A license is a legally binding agreement between a licensor and licensee that grants the licensee certain rights to use the licensed material. In publishing, a license is typically used to grant another party the right to print, distribute, and sell copies of a work. The terms of the license may specify how many copies can be made, how the work can be used, and for how long the license is valid.
Licenses can be exclusive or non-exclusive. An exclusive license means that the licensee is the only party with the right to use the licensed material in a particular way. A non-exclusive license means that the licensor retains the right to use the licensed material themselves, and can also grant other parties the right to use it.
There are many different types of licenses that can be used in publishing. The most common are print licenses, digital licenses, and syndication licenses.
A print license grants the licensee the right to print copies of the work and sell them to the public. The terms of the print license may specify how many copies can be made, and how the work can be used.
The purpose of a license is to give people the right to do something that they wouldn’t be able to do without the license. For example, a license might give someone the right to use a copyrighted song in a movie.

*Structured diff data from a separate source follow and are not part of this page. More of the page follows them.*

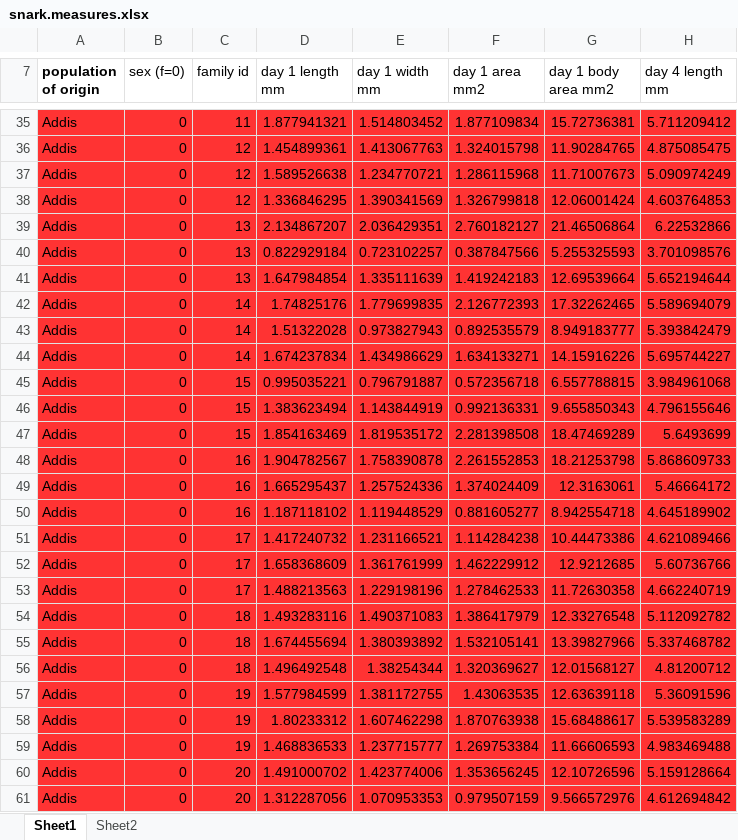
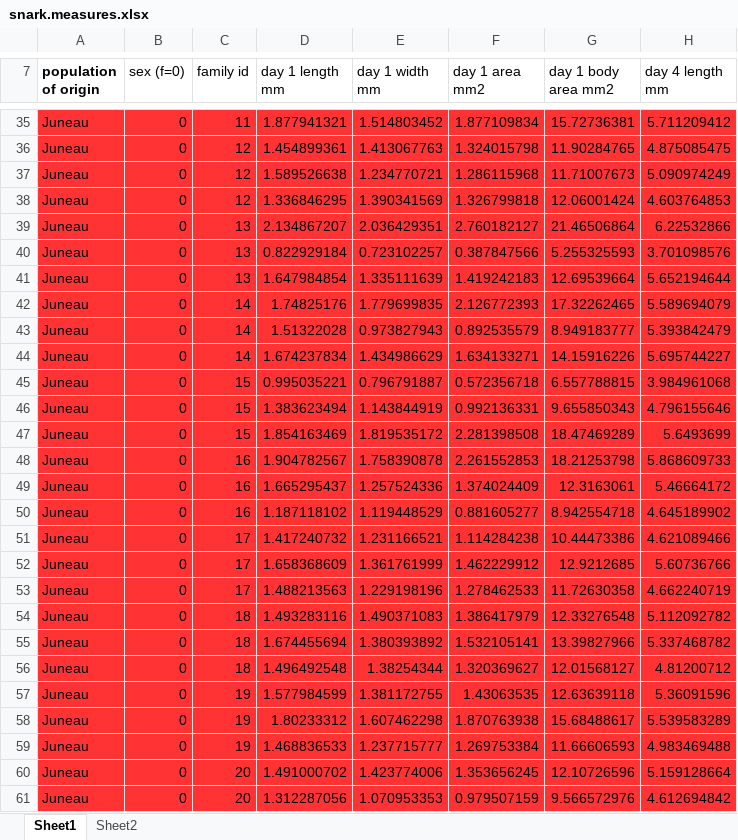
Before and after one commit to Winawer/MCBWorkshop2015-Answers, an Excel workbook: R/data_files/snark.measures.xlsx, sheet Sheet1, drawn as a sheet; only a part is shown, gaps mark what is left out; values as stored, in another font and other column widths than the file's, no borders; the diff covers the shown part only; the diff names each change by its address in the sheet, - before the commit and + after, or states it on an @@ line.

```diff
--- a/R/data_files/snark.measures.xlsx (sheet Sheet1)
+++ b/R/data_files/snark.measures.xlsx (sheet Sheet1)
-A35:A61 (population of origin): Addis
+A35:A61 (population of origin): Juneau
```
Also changed, not shown: 737 edited cells elsewhere in this sheet, charts or pictures, 6 other files.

The term of a license is important because it sets the amount of time that a licensee has to use the licensed material. If the term is too short, the licensee may not have enough time to fully exploit the material. If the term is too long, the licensor may be unable to get the material back or may have to pay more to the licensee.